EXERCISE DESCRIPTION:
Return exactly the lines that run from the one containing "feat: 会社名に英語表記を追加" to the end of the entries, with both ends included.

SOURCE MATERIAL:
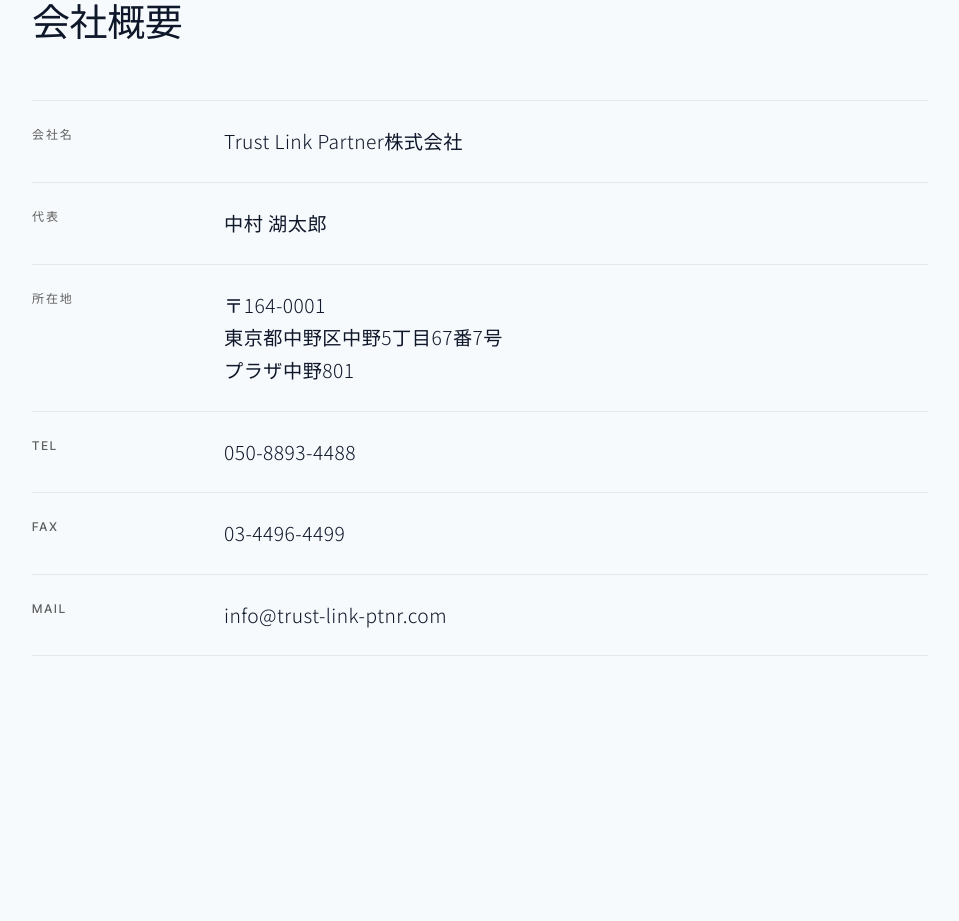
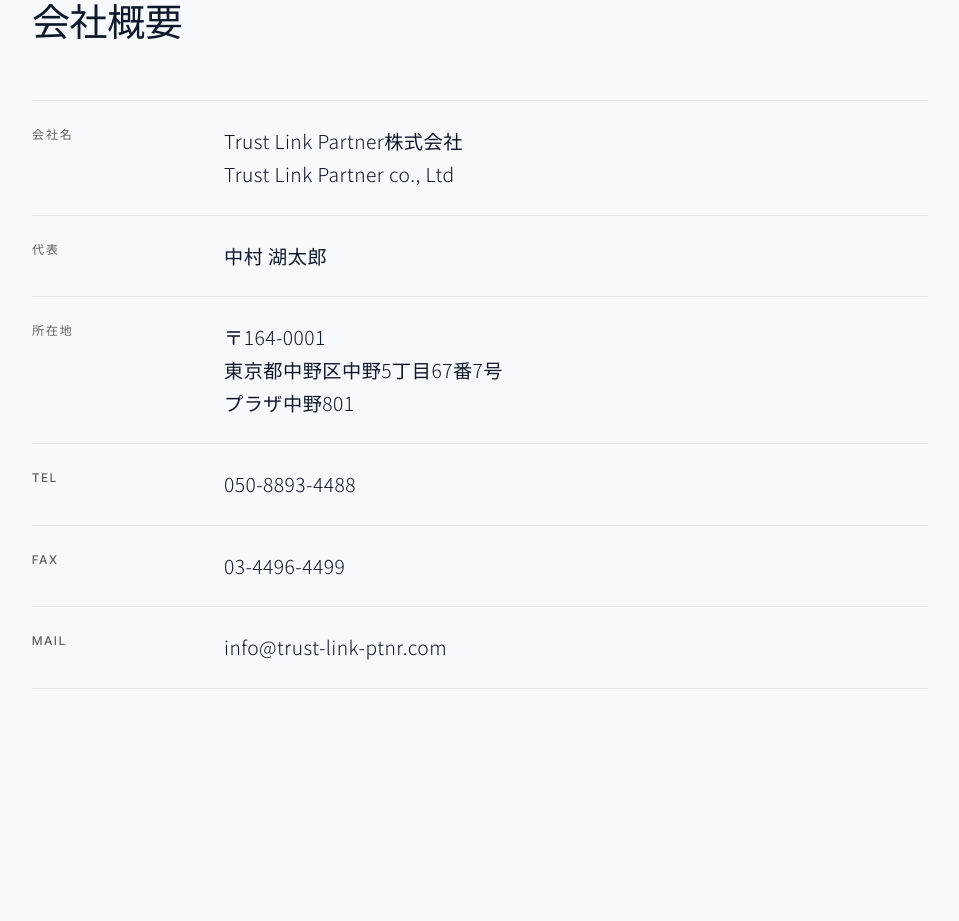
Before and after one commit to nakamura-del/trust-link-partner, a Next.js app: page /about in a window 1280 px wide. Shown: the part 3480-4401 px from the top of the page, without its empty margins (160-1119 px from the left). Built offline with nearby package versions, Linux system fonts and the light colour scheme.

Commit message:
feat: 会社名に英語表記を追加

```diff
--- a/app/about/page.tsx
+++ b/app/about/page.tsx
@@ -16,7 +16,7 @@ export const metadata: Metadata = {
 };
 
 const COMPANY_ROWS = [
-  { label: "会社名", value: "Trust Link Partner株式会社" },
+  { label: "会社名", value: "Trust Link Partner株式会社\nTrust Link Partner co., Ltd" },
   { label: "代表", value: "中村 湖太郎" },
   {
     label: "所在地",
```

RESULT:
feat: 会社名に英語表記を追加

```diff
--- a/app/about/page.tsx
+++ b/app/about/page.tsx
@@ -16,7 +16,7 @@ export const metadata: Metadata = {
 };
 
 const COMPANY_ROWS = [
-  { label: "会社名", value: "Trust Link Partner株式会社" },
+  { label: "会社名", value: "Trust Link Partner株式会社\nTrust Link Partner co., Ltd" },
   { label: "代表", value: "中村 湖太郎" },
   {
     label: "所在地",
```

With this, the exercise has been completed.